Like any bad guy, they can be defeated by focusing on the challenge, and the opportunity that gets created as part of the struggle. And like any bad guy, you can rally the good guys to get behind a coordinated, well-conceived strategy for both offense and defense.
3. What’s the Challenge?
Your data illustrates where the challenges lie. Too much regulatory risk, an active investigation, the threat of lawsuits, an imminent merger, an underperforming hotline, or a dozen other places where compliance risk poses specific company challenges.
As an example, a challenge could be under corporate acquisition. There are legal challenges in the conduct of acquired companies. There are financial challenges if too much was paid for a company where the risks of a significant fine were unknown or underestimated. There is the challenge of a loss of business if the acquirer must terminate a transaction tainted by bribery.
Challenges vary by industry and by company, but there should be a few big ones that are active in any given quarter and year. The challenge is complicated by the Bad Guys, and how they might make the challenge even more complex.
4. What’s the Opportunity?
Challenges always present opportunities. Therefore, challenges aren’t just about avoiding fines, lawsuits, and investigations. They’re also places where a company can, if it looks at it correctly, create the kind of corporate compliance that drives profits and investments by creating a deeply stable and responsive culture.
Here’s a hint: the goal isn’t to be compliant. That’s a given. The goal is much bigger than that. It might be for your company to become an industry leader. To crush its next round of funding. To get a cure to the market. To move into double-digit growth. Great compliance, in other words, is the fuel of great companies.
The opportunity of becoming more compliant is nothing less than to support the company in it’s loftiest goals. If you can frame compliance around this opportunity, you’ll inspire and educate your Board like never before.
5. What’s the Happily-Ever-After?
Compliance, like so many other parts of a living and breathing company, isn’t a finish line that just gets crossed one day. Compliance, as it evolves and brings the latest technologies to bear on its data, is about being adaptive, proactive, forward-looking, and nimble in the face of mergers, new laws and regulations, and changing legal landscapes.
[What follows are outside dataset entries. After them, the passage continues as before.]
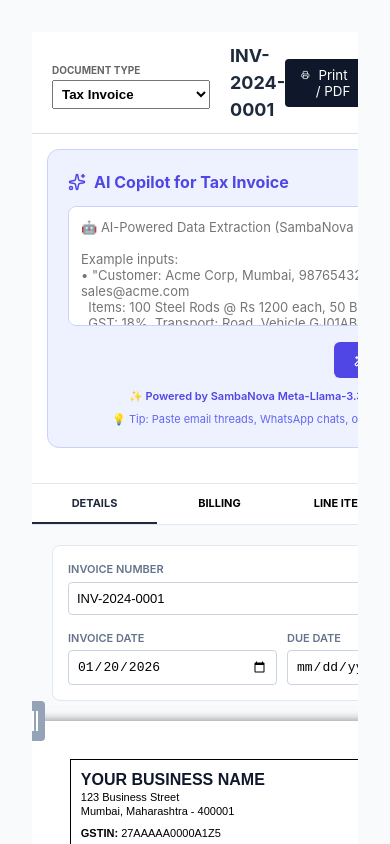
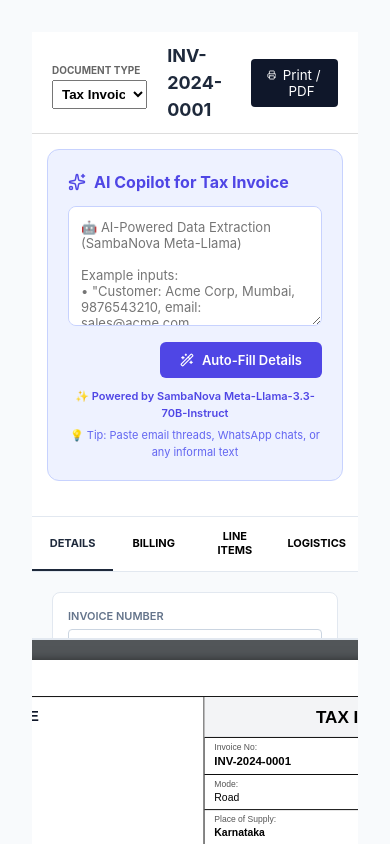
Before and after one commit to Bhumit717/TradeDoc, a React (Vite) app: page /create in a window 390 px wide. Built offline with nearby package versions, Linux system fonts and the light colour scheme.

Commit message:
Add responsive CSS to global.css

```diff
--- a/src/styles/global.css
+++ b/src/styles/global.css
@@ -1,16 +1,23 @@
 :root {
   /* Professional Color Palette (Deep Blue / Grayscale) */
-  --primary: #0f172a; /* Slate 900 */
-  --primary-light: #334155; /* Slate 700 */
-  --accent: #2563eb; /* Blue 600 */
+  --primary: #0f172a;
+  /* Slate 900 */
+  --primary-light: #334155;
+  /* Slate 700 */
+  --accent: #2563eb;
+  /* Blue 600 */
   --accent-foreground: #ffffff;
 
-  --background: #f8fafc; /* Slate 50 */
+  --background: #f8fafc;
+  /* Slate 50 */
   --surface: #ffffff;
-  --surface-border: #e2e8f0; /* Slate 200 */
+  --surface-border: #e2e8f0;
+  /* Slate 200 */
 
-  --text-main: #1e293b; /* Slate 800 */
-  --text-muted: #64748b; /* Slate 500 */
+  --text-main: #1e293b;
+  /* Slate 800 */
+  --text-muted: #64748b;
+  /* Slate 500 */
 
   --success: #10b981;
   --warning: #f59e0b;
@@ -36,7 +43,12 @@ body {
   -webkit-font-smoothing: antialiased;
 }
 
-h1, h2, h3, h4, h5, h6 {
+h1,
+h2,
+h3,
+h4,
+h5,
+h6 {
   font-weight: 600;
   line-height: 1.25;
 }
@@ -72,3 +84,123 @@ button {
     size: auto;
   }
 }
+
+/* Force all form inputs to 100% width */
+input,
+textarea,
+select {
+  box-sizing: border-box !important;
+  max-width: 100% !important;
+}
+
+input[type="text"],
+input[type="email"],
+input[type="number"],
+input[type="date"],
+input[type="tel"],
+textarea,
+select {
+  width: 100% !important;
+}
+
+/* Document Editor Responsive Layout */
+.document-editor-layout {
+  display: flex;
+  flex: 1;
+  flex-direction: row;
+  overflow: hidden;
+  position: relative;
+}
+
+.document-editor-sidebar {
+  background-color: #f8fafc;
+  border-right: 1px solid #e2e8f0;
+  display: flex;
+  flex-direction: column;
+  position: relative;
+  overflow-y: auto;
+}
+
+.document-preview {
+  flex: 1;
+  overflow-y: auto;
+  padding: 40px;
+  background-color: #525659;
+  display: flex;
+  justify-content: center;
+}
+
+/* Mobile: Stack vertically */
+@media (max-width: 768px) {
+  .document-editor-layout {
+    display: flex !important;
+    flex-direction: column !important;
+    height: auto !important;
+    overflow-y: auto !important;
+  }
+
+  .document-editor-sidebar {
+    order: 1 !important;
+    width: 100% !important;
+    max-width: 100% !important;
+    min-width: 100% !important;
+    border-right: none !important;
+    border-bottom: 2px solid #e2e8f0 !important;
+    height: auto !important;
+    min-height: 50vh !important;
+    max-height: 60vh !important;
+  }
+
+  .document-preview {
+    order: 2 !important;
+    width: 100% !important;
+    padding: 20px 10px !important;
+  }
+
+  .resizer {
+    display: none !important;
+  }
+
+  .document-preview-inner {
+    transform: scale(0.95) !important;
+    transform-origin: top center !important;
+  }
+
+  /* Force 100% width on mobile */
+  input,
+  textarea,
+  select {
+    width: 100% !important;
+    max-width: 100% !important;
+    box-sizing: border-box !important;
+  }
+
+  /* Single column grids on mobile */
+  [style*="display: grid"],
+  [style*="gridTemplateColumns"] {
+    grid-template-columns: 1fr !important;
+  }
+}
+
+/* Tablet */
+@media (min-width: 769px) and (max-width: 1024px) {
+  .document-editor-sidebar {
+    min-width: 350px !important;
+    max-width: 400px !important;
+  }
+
+  .document-preview-inner {
+    transform: scale(0.8) !important;
+  }
+}
+
+/* Desktop */
+@media (min-width: 1025px) {
+  .document-editor-layout {
+    flex-direction: row !important;
+  }
+
+  .document-preview-inner {
+    transform: scale(1) !important;
+  }
+}
```
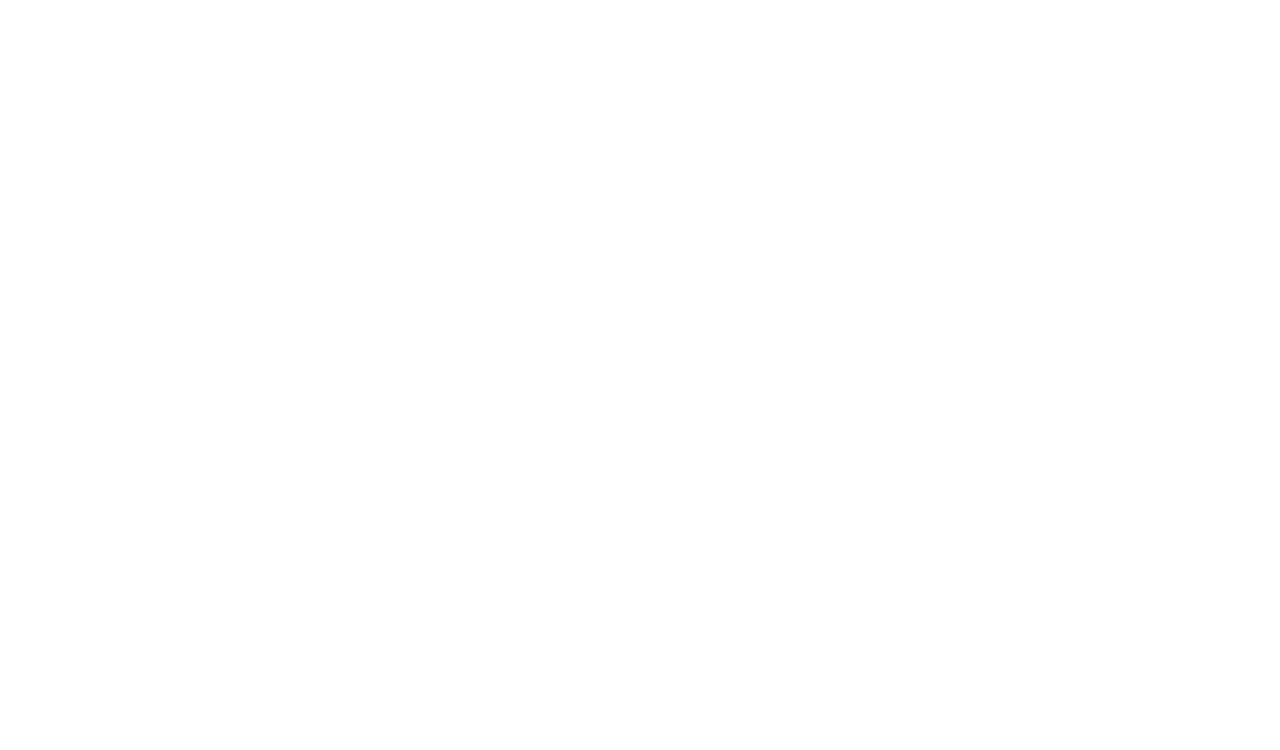
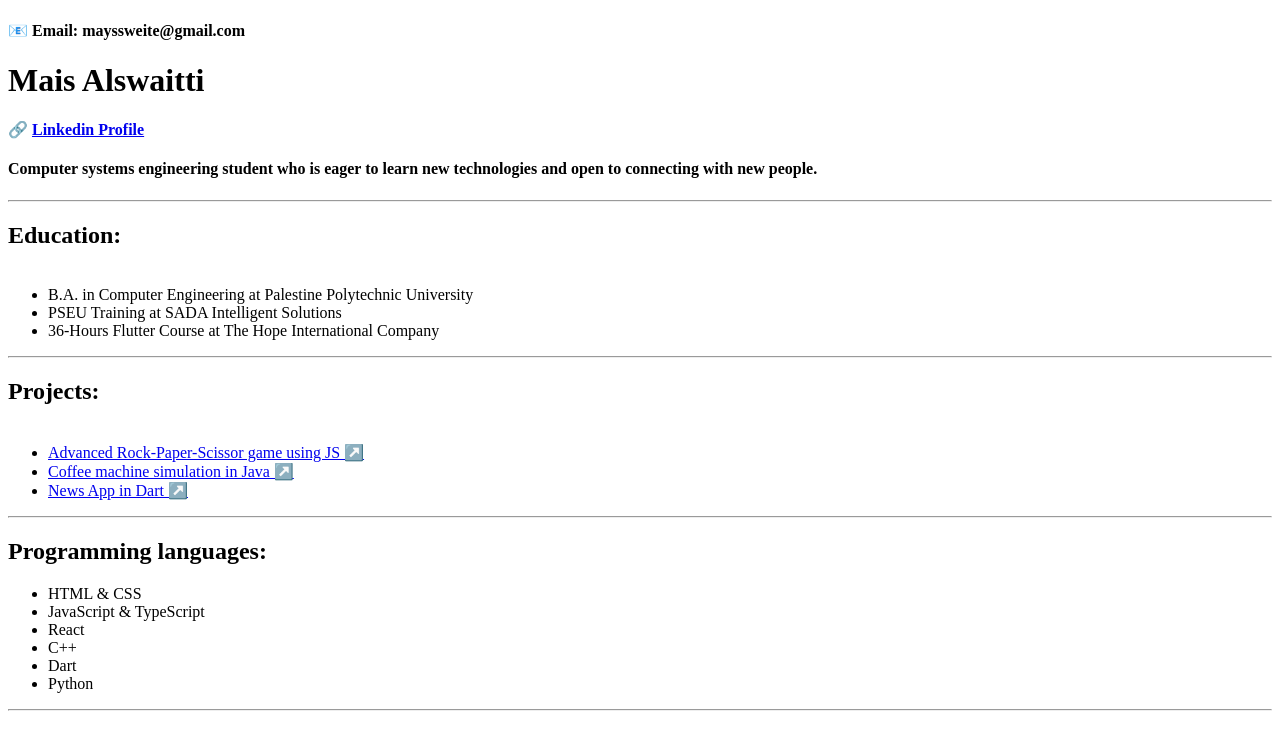
Before and after one commit to MaysAlSweite/Portfolio-, a plain HTML site: page src/index.html in a window 1280 px wide. Drawn offline with Linux system fonts and the light colour scheme.

Commit message:
Data is added

```diff
--- a/src/index.html
+++ b/src/index.html
@@ -1,12 +1,64 @@
 <!DOCTYPE html>
 <html lang="en">
+
 <head>
     <meta charset="UTF-8">
     <meta name="viewport" content="width=device-width, initial-scale=1.0">
     <title>Mais Alswaitti Portfolio</title>
     <link rel="stylesheet" href="style.css">
 </head>
+
 <body>
+    <span class="header">
+        <h4>📧 Email: mayssweite@gmail.com</h4>
+        <h1>Mais Alswaitti</h1>
+        <h4>🔗 <a href="https://www.linkedin.com/in/mais-alswaitti-688232253/">Linkedin Profile</a></h4>
+    </span>
+    <h4 class="desc">Computer systems engineering student who is eager to learn new technologies and open to connecting
+        with new
+        people.</h4>
+    <hr>
+
+
+    <div>
+        <h2>Education:</h2>
+        <ul>
+            <br>
+            <li>B.A. in Computer Engineering at Palestine Polytechnic University </li>
+            <li>PSEU Training at SADA Intelligent Solutions </li>
+            <li>36-Hours Flutter Course at The Hope International Company </li>
+        </ul>
+    </div>
+    <hr>
+
+
+    <div>
+        <h2>Projects:</h2>
+        <ul>
+
+            <br>
+            <li><a href="https://github.com/MaysAlSweite/Rock-Paper-Scissor-Lizard-Spock-game">Advanced
+                    Rock-Paper-Scissor game using JS ↗️</a> </li>
+            <li><a href="https://github.com/MaysAlSweite/Coffee-machine">Coffee machine simulation in Java ↗️</a></li>
+            <li><a href="https://github.com/MaysAlSweite/news-Flutter-app">News App in Dart ↗️</a></li>
+        </ul>
+    </div>
+    <hr>
+
+
+    <div>
+        <h2>Programming languages:</h2>
+        <ul class="languages">
+            <li>HTML & CSS</li>
+            <li>JavaScript & TypeScript </li>
+            <li>React</li>
+            <li>C++</li>
+            <li>Dart</li>
+            <li>Python</li>
+        </ul>
+        <hr>
+    </div>
 
 </body>
+
 </html>
```
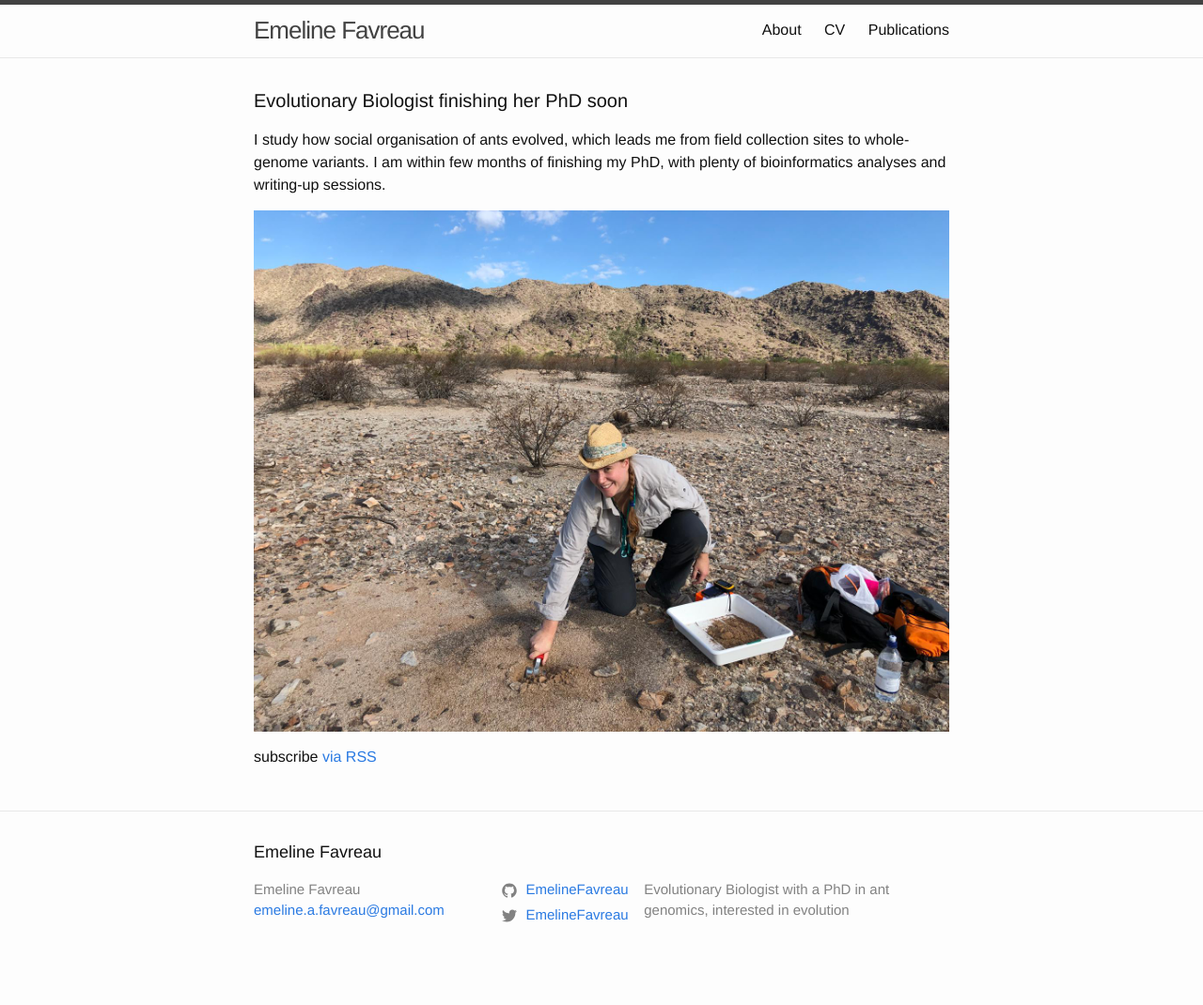
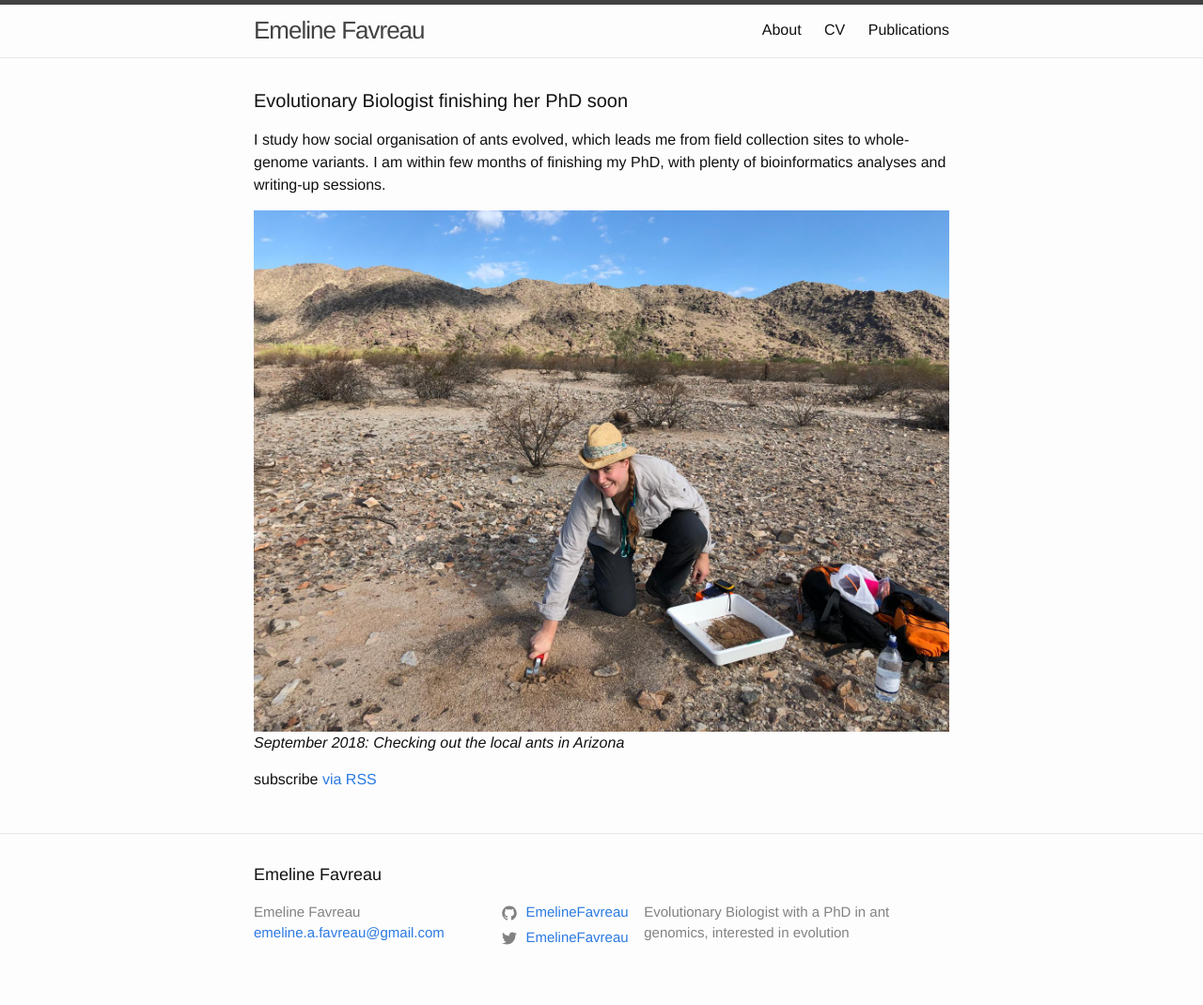
Before and after one commit to EmelineFavreau/EmelineFavreau.github.io, a Jekyll site: the page built from index.md, in a window 1280 px wide. Shown: the whole page at 94% size. Built offline with Jekyll 4.4.1, drawn with Linux system fonts in a browser that asks for light colours; before the commit the page ends 1046 px from its top, so only the background shows below that.

Commit message:
add picture legend

```diff
--- a/index.md
+++ b/index.md
@@ -6,4 +6,6 @@ layout: home
 ---
 I study how social organisation of ants evolved, which leads me from field collection sites to whole-genome variants. I am within few months of finishing my PhD, with plenty of bioinformatics analyses and writing-up sessions.
 
+
 ![sampling ants in Arizona desert](assets/2018-09-25-south-mountain-park-fieldwork.jpeg)
+_September 2018: Checking out the local ants in Arizona_
```
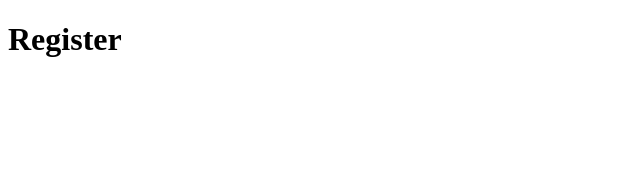
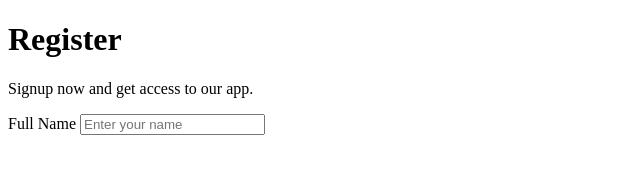
Before and after one commit to DeezDalemar/meowText, a plain HTML site: page account/register.html in a window 1280 px wide. Shown: the whole page, without its empty margins (0-640 px from the left). Drawn offline with Linux system fonts and the light colour scheme; files that its build step writes are made by us from their sources; files whose address does not match are found by name.

Commit message:
register update

```diff
--- a/account/register.html
+++ b/account/register.html
@@ -15,13 +15,22 @@
   </head>
   <body>
     <header>
-      <nav>
-
-      </nav>
+      <nav></nav>
     </header>
 
     <main>
       <h1>Register</h1>
+      <form class="form">
+        <p class="message">Signup now and get access to our app.</p>
+        <div class="form-group">
+          <label>
+            <div class="input-box">
+              <span class="details">Full Name</span>
+              <input type="text" placeholder="Enter your name" />
+            </div>
+          </label>
+        </div>
+      </form>
     </main>
 
     <footer></footer>
```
The happily-ever-after is a corporate culture that has been sold on the demonstrable value that compliance brings to a company’s bottom line, which helps create happier employees, stronger growth, greater resilience, and a clear path through the tangled path of doing business in a global and interconnected world.
At your next Board meeting, tell them a story that inspires and motivates, so that compliance can live up to its potential as a driver of profitability, stability, and overall corporate success.
Convercent offers comprehensive and integrated compliance management, reporting, and defense for compliance departments who want to become best-in-breed. Our bi-weekly blog offers cutting edge information for compliance professionals.
Want more information on how to Present to the Board? Our just-released eBook is available now: Reporting to the Board, a Comprehensive Guide to Persuasion, Presentation, and Making an Impact.